Joe’s journey with chronic pain began when he was 14 years old after returning from a holiday to Spain with stomach cramps. He initially thought that he had food poisoning from calamari.
Over the next 12-18 months things went downhill for Joe. He began losing weight and was in agony every day. After months of investigations involving tubes and cameras - additionally having to battle a needle phobia at each procedure - he was diagnosed with Crohn’s disease. “I was wasting away.”
Crohn’s is a type of Inflammatory Bowel Disease (IBD) that causes inflammation, primarily, of the digestive system. By 2011, part of Joe’s gut was necrotic and twisted, and by the time he was about to graduate university he was undergoing a resection to remove it and missing out on what should have been a positive ending of his time at university.
Living with IBD pain
Growing up with chronic pain had its challenges for Joe. His teenage years were impacted by his prescription to strong opiate painkillers such as tramadol and co-codamol. By this time Joe was on a liquid diet. “I couldn’t do anything spontaneous - everything required planning. For each day I was away I needed to take 7 bottles of liquid food.” Even activities like spending time with friends were a challenge when he’d need to rush to the bathroom for extended periods and carry large, heavy amounts of medications on him.
But Joe made the most of it and was able to work in hospitality and even a pizza restaurant (a point of significance for later in Joe’s life). “I was known as the good cook who would never eat his own food!”. It was only much later that Joe would be able to have very small amounts of food - perhaps a ramekin-sized portion every few days or a biscuit.
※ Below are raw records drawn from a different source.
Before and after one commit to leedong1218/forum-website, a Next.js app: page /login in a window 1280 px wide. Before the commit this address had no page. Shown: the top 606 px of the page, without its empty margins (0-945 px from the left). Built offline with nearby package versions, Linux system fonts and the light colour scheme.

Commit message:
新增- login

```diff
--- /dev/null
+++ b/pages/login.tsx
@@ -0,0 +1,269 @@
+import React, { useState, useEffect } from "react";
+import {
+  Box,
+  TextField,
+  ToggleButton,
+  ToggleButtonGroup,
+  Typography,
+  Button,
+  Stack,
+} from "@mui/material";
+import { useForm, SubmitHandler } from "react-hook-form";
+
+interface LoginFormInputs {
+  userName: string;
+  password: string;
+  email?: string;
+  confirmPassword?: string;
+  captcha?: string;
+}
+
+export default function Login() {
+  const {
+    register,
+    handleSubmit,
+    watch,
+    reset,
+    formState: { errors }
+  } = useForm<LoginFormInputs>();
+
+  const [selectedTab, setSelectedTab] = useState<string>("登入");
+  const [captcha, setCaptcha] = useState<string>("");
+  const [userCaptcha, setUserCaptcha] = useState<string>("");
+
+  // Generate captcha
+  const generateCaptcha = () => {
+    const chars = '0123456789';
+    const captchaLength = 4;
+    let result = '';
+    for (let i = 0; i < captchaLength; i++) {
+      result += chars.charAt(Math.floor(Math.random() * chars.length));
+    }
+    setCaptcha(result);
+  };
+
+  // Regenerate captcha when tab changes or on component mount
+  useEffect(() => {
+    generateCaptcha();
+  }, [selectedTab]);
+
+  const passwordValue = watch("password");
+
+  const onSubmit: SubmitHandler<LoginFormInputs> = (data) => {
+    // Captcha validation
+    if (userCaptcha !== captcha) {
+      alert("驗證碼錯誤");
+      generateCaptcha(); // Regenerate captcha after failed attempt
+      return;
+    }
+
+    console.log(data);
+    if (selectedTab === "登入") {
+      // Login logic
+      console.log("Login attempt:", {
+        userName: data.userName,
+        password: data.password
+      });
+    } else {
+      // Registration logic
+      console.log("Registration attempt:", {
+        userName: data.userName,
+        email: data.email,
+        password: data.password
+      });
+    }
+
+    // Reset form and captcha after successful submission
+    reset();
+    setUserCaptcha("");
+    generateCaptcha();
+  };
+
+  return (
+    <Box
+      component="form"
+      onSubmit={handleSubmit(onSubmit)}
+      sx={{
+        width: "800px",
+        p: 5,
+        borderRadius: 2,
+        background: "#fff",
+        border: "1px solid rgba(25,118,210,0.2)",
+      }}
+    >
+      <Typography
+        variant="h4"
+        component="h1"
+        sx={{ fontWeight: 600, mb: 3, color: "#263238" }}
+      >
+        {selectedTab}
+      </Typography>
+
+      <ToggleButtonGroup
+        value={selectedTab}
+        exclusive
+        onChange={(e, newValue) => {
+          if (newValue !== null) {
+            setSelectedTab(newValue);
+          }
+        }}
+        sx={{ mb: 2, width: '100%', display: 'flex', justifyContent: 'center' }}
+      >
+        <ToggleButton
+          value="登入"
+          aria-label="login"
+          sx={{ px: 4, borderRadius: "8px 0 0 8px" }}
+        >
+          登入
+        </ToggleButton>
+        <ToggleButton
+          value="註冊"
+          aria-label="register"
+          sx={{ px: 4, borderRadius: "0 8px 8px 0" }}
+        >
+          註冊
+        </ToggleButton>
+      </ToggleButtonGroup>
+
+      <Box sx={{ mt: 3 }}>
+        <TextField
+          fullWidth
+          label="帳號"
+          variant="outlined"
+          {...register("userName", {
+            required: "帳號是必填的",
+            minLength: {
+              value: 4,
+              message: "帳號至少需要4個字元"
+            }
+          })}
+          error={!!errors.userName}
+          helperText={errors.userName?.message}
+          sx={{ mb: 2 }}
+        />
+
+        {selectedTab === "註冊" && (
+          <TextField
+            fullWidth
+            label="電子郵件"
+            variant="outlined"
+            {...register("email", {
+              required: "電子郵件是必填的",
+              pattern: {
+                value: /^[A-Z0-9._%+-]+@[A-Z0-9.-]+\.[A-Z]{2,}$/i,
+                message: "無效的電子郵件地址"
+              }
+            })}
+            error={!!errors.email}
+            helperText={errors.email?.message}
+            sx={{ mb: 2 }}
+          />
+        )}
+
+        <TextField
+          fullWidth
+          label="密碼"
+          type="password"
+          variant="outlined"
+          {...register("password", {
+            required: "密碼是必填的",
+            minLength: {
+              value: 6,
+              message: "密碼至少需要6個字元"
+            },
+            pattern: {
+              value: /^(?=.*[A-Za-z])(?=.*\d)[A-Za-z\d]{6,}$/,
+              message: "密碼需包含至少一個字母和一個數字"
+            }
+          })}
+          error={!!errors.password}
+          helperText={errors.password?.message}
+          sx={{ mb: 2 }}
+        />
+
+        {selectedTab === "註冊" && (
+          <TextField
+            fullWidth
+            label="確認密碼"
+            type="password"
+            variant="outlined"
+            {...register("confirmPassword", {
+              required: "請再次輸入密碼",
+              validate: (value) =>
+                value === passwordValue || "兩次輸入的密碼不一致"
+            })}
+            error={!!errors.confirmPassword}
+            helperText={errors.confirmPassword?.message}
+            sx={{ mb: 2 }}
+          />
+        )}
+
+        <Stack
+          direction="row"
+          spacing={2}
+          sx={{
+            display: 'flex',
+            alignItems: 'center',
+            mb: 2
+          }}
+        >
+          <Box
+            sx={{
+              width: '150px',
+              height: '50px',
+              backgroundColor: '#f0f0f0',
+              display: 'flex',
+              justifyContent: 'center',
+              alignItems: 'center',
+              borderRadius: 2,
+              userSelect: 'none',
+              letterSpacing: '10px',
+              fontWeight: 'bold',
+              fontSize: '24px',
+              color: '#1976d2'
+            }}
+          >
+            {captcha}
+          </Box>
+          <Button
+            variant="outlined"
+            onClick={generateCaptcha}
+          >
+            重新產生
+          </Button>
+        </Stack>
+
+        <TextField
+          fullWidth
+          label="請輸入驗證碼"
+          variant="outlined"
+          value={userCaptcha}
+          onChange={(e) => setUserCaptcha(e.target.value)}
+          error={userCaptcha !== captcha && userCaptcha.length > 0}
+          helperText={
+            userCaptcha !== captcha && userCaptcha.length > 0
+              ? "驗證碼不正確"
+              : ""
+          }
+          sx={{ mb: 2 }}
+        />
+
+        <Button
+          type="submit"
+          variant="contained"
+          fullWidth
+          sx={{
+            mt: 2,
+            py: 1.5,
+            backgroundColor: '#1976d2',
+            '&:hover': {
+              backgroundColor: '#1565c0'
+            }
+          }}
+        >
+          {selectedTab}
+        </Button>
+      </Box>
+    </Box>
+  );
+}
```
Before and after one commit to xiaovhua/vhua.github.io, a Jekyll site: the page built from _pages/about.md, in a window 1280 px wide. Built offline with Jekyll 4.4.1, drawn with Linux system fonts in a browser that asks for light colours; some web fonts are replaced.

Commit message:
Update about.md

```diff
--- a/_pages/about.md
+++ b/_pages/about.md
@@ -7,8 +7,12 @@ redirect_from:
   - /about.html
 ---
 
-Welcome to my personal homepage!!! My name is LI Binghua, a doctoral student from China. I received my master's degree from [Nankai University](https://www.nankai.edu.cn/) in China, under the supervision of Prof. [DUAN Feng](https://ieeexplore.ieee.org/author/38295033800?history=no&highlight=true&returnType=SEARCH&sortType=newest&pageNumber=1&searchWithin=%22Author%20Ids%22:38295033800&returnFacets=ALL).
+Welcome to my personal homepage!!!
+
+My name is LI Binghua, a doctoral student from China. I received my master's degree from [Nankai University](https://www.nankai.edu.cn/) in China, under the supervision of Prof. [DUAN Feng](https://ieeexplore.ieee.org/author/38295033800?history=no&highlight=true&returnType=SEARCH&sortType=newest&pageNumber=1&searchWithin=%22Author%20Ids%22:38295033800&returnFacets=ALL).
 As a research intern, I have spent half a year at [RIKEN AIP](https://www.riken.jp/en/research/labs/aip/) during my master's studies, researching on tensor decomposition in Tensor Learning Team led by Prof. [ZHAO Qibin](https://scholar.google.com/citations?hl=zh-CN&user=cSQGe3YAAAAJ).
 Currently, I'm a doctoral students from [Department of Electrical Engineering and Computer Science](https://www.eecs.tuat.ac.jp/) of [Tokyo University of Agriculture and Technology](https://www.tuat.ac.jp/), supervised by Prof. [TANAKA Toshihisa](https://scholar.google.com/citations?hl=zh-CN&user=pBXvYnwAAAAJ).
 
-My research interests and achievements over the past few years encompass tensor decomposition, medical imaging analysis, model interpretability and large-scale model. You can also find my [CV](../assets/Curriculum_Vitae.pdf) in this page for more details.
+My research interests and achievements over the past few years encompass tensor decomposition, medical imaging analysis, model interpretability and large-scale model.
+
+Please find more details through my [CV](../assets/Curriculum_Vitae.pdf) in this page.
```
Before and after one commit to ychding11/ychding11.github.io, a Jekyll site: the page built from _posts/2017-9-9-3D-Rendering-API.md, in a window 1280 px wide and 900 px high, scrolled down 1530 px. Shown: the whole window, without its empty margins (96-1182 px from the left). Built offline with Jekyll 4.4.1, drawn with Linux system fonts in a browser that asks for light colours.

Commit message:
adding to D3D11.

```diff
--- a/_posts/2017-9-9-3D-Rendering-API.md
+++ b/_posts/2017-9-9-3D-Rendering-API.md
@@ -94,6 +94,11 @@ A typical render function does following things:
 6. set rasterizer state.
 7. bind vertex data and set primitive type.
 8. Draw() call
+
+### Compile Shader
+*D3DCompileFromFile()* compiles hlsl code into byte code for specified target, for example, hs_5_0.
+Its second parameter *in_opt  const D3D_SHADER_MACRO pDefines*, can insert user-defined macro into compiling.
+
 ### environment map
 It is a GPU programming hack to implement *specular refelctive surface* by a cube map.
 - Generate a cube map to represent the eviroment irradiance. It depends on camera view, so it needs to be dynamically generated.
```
At the peak of his pain Joe was prescribed Morphine and taking up to 120mg per day as needed. Given the nature of IBD/Crohn’s, Joe was unable to be prescribed anti-inflammatories. He was also later discovered to have a cyst in his spinal cord, causing its own pain such as migraines and nerve pain - something he would be prescribed gabapentin for. “I got to know the pharmacist on first name terms!”. Joe has been slowly decreasing his opioid usage since 2016.
Signposted from the NHS
Joe had tried everything for his Crohn’s pain, short of fentanyl. It was his NHS pain specialist who initially suggested Joe look into medical cannabis, and he quickly discovered Leva as a participating clinic in Project Twenty21 (Europe’s largest observational study of medical cannabis).
Joe joined Leva in November 2021. In the last 18 months and under the guidance of his Leva specialist pain consultant, he’s been prescribed two strains of medical cannabis and has decreased his morphine intake from 40mg in 2021 to 10mg per day. He’s also cut his tramadol usage in half. On top of the medical cannabis, Joe has been receiving talking therapy and attributes his success to both.
“One strain (of medical cannabis) kills the pain and the other has made me more open and meditative. It’s helped me become a nicer person, be more focused and quiet my mind. It puts the shine back on life.”
Incredibly, Joe says his Crohn’s pain has decreased from a 7-8/10 each day to a 0-3/10. “It’s deleted my Crohn’s pain!”.
Leva is the first private clinic Joe has worked with after experiencing long wait times elsewhere. “Response times (at Leva) are great, the team is friendly, I feel I am able to provide feedback and you’re approachable. There’s no stigma.”
Advice for others
Joe has advice for anyone else considering Leva: “Just give it a try. You don’t know how it’ll help unless you give it a go. If I didn’t contact them it would never have started.”
Now almost 15 years on from his experience working in a pizza restaurant, Joe’s rediscovered the joy of them after his fiance spontaneously suggested they get one.
“Over the course of 2 days I was able to enjoy a pizza! I never thought I'd see the day…any gastro issues were nearly non-existent. It just blew my mind. Bloody amazing.”
Today Joe works in IT and has aspirations to come off opiates altogether and get more predictability with his life, such as being able to go out without having to think through every aspect.
“Anything is possible.”
Joe is a real patient of Leva Clinic. We’ve been working with him since November 2021. He’s not received any financial reward or incentive to share his story. He’s doing so in the hope that it will be informative and inspiring for others. Photo by Jonathan Borba on Unsplash.